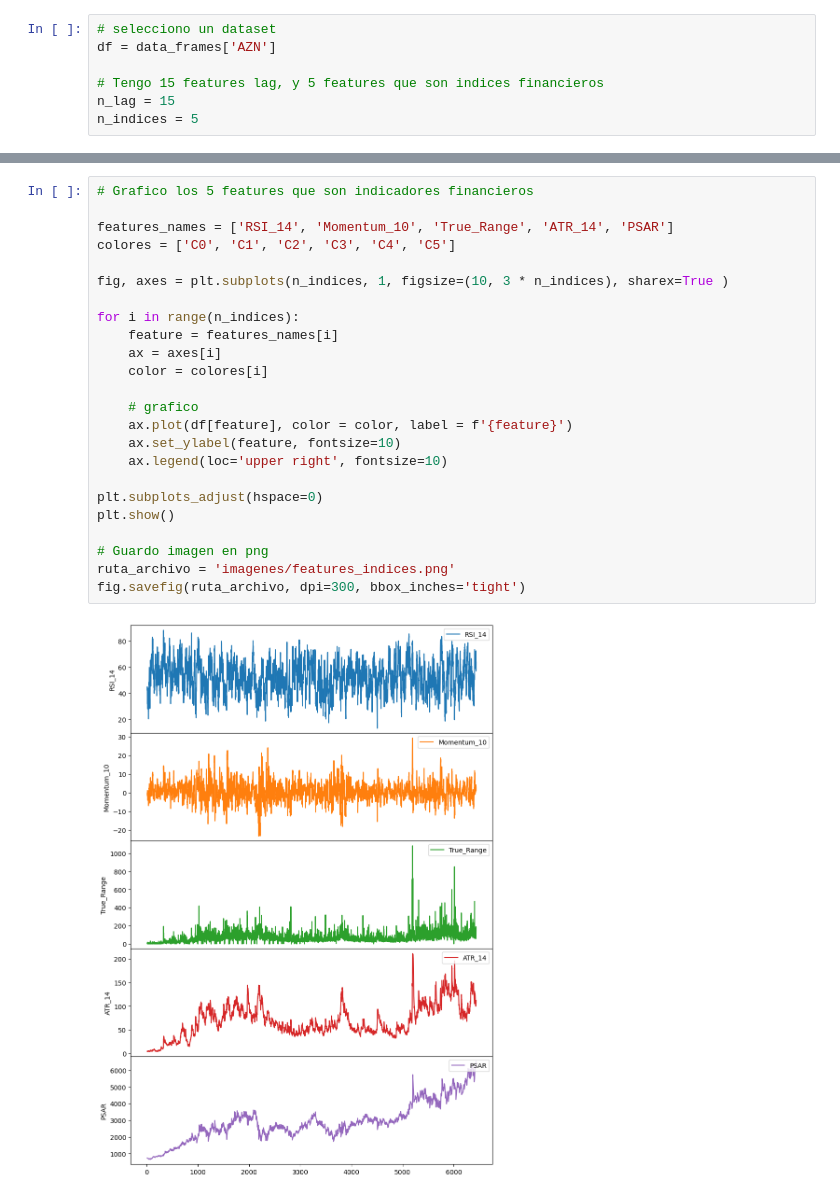
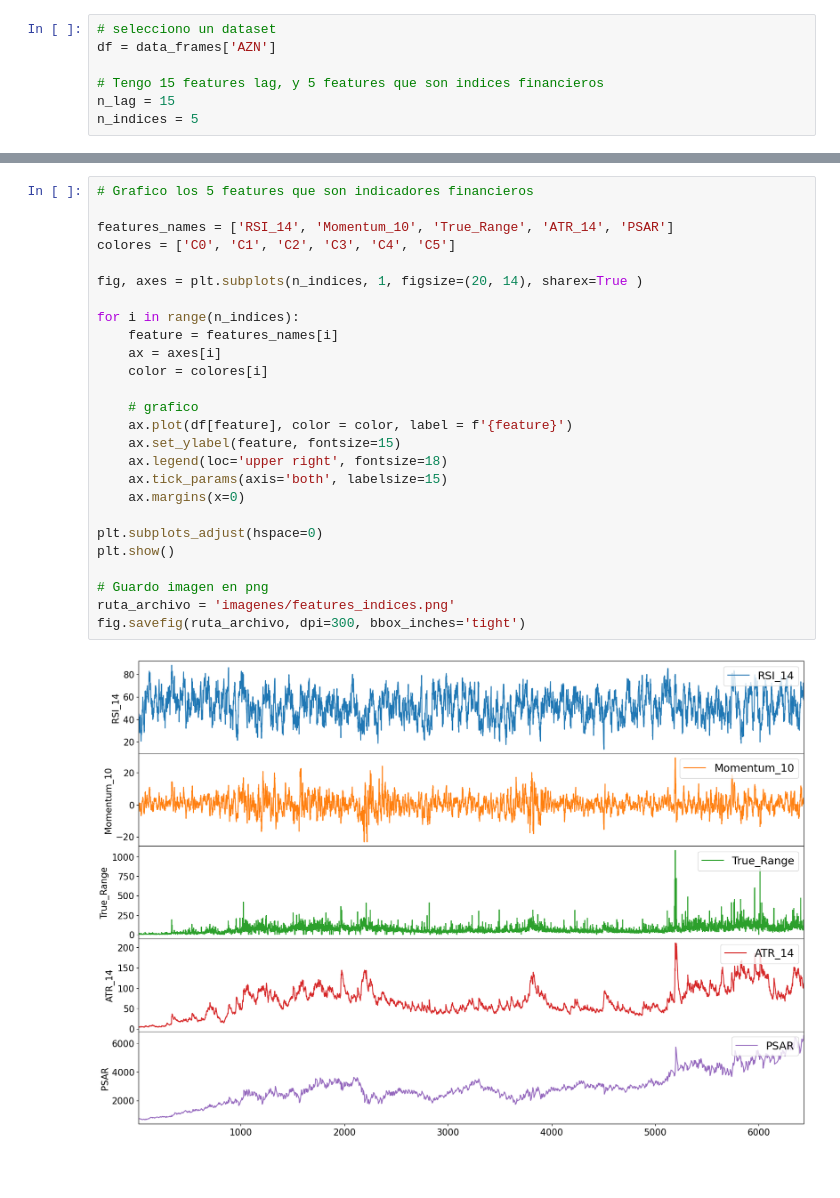
Before and after one commit to Pedro-Carchi/TFM-Master_IA-VIU, a Jupyter notebook: preprocesamiento_datos.ipynb, the cells around one changed output, grey strips where cells are left out. Saved outputs shown, nothing was run; the diff lists cells and outputs as text; blank space fills up the shorter version.

```diff
--- a/preprocesamiento_datos.ipynb
+++ b/preprocesamiento_datos.ipynb
@@ -185,26 +237,28 @@ fig.savefig(ruta_archivo, dpi=300, bbox_inches='tight')
 # %%
 # Grafico los 5 features que son indicadores financieros
 
 features_names = ['RSI_14', 'Momentum_10', 'True_Range', 'ATR_14', 'PSAR']
 colores = ['C0', 'C1', 'C2', 'C3', 'C4', 'C5']
 
-fig, axes = plt.subplots(n_indices, 1, figsize=(10, 3 * n_indices), sharex=True )
+fig, axes = plt.subplots(n_indices, 1, figsize=(20, 14), sharex=True )
 
 for i in range(n_indices):
     feature = features_names[i]
     ax = axes[i]
     color = colores[i]
 
     # grafico
     ax.plot(df[feature], color = color, label = f'{feature}')
-    ax.set_ylabel(feature, fontsize=10)
-    ax.legend(loc='upper right', fontsize=10)
+    ax.set_ylabel(feature, fontsize=15)
+    ax.legend(loc='upper right', fontsize=18)
+    ax.tick_params(axis='both', labelsize=15)
+    ax.margins(x=0)
 
 plt.subplots_adjust(hspace=0)
 plt.show()
 
 # Guardo imagen en png
 ruta_archivo = 'imagenes/features_indices.png'
 fig.savefig(ruta_archivo, dpi=300, bbox_inches='tight')
 # %% [output]
-[figure, old version]
+[figure, new version]
```
Also changed, not shown: parts of 2 cells of this notebook.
○ ○ ○ ○ ○
▶ **TRY IT**: Your job is to reproduce the material exactly. Keep pictures out of it.

▶ **SOLUTION TO THIS EXERCISE**:
Before and after one commit to Pedro-Carchi/TFM-Master_IA-VIU, a Jupyter notebook: preprocesamiento_datos.ipynb, the cells around one changed output, grey strips where cells are left out. Saved outputs shown, nothing was run; the diff lists cells and outputs as text; blank space fills up the shorter version.

```diff
--- a/preprocesamiento_datos.ipynb
+++ b/preprocesamiento_datos.ipynb
@@ -185,26 +237,28 @@ fig.savefig(ruta_archivo, dpi=300, bbox_inches='tight')
 # %%
 # Grafico los 5 features que son indicadores financieros
 
 features_names = ['RSI_14', 'Momentum_10', 'True_Range', 'ATR_14', 'PSAR']
 colores = ['C0', 'C1', 'C2', 'C3', 'C4', 'C5']
 
-fig, axes = plt.subplots(n_indices, 1, figsize=(10, 3 * n_indices), sharex=True )
+fig, axes = plt.subplots(n_indices, 1, figsize=(20, 14), sharex=True )
 
 for i in range(n_indices):
     feature = features_names[i]
     ax = axes[i]
     color = colores[i]
 
     # grafico
     ax.plot(df[feature], color = color, label = f'{feature}')
-    ax.set_ylabel(feature, fontsize=10)
-    ax.legend(loc='upper right', fontsize=10)
+    ax.set_ylabel(feature, fontsize=15)
+    ax.legend(loc='upper right', fontsize=18)
+    ax.tick_params(axis='both', labelsize=15)
+    ax.margins(x=0)
 
 plt.subplots_adjust(hspace=0)
 plt.show()
 
 # Guardo imagen en png
 ruta_archivo = 'imagenes/features_indices.png'
 fig.savefig(ruta_archivo, dpi=300, bbox_inches='tight')
 # %% [output]
-[figure, old version]
+[figure, new version]
```
Also changed, not shown: parts of 2 cells of this notebook.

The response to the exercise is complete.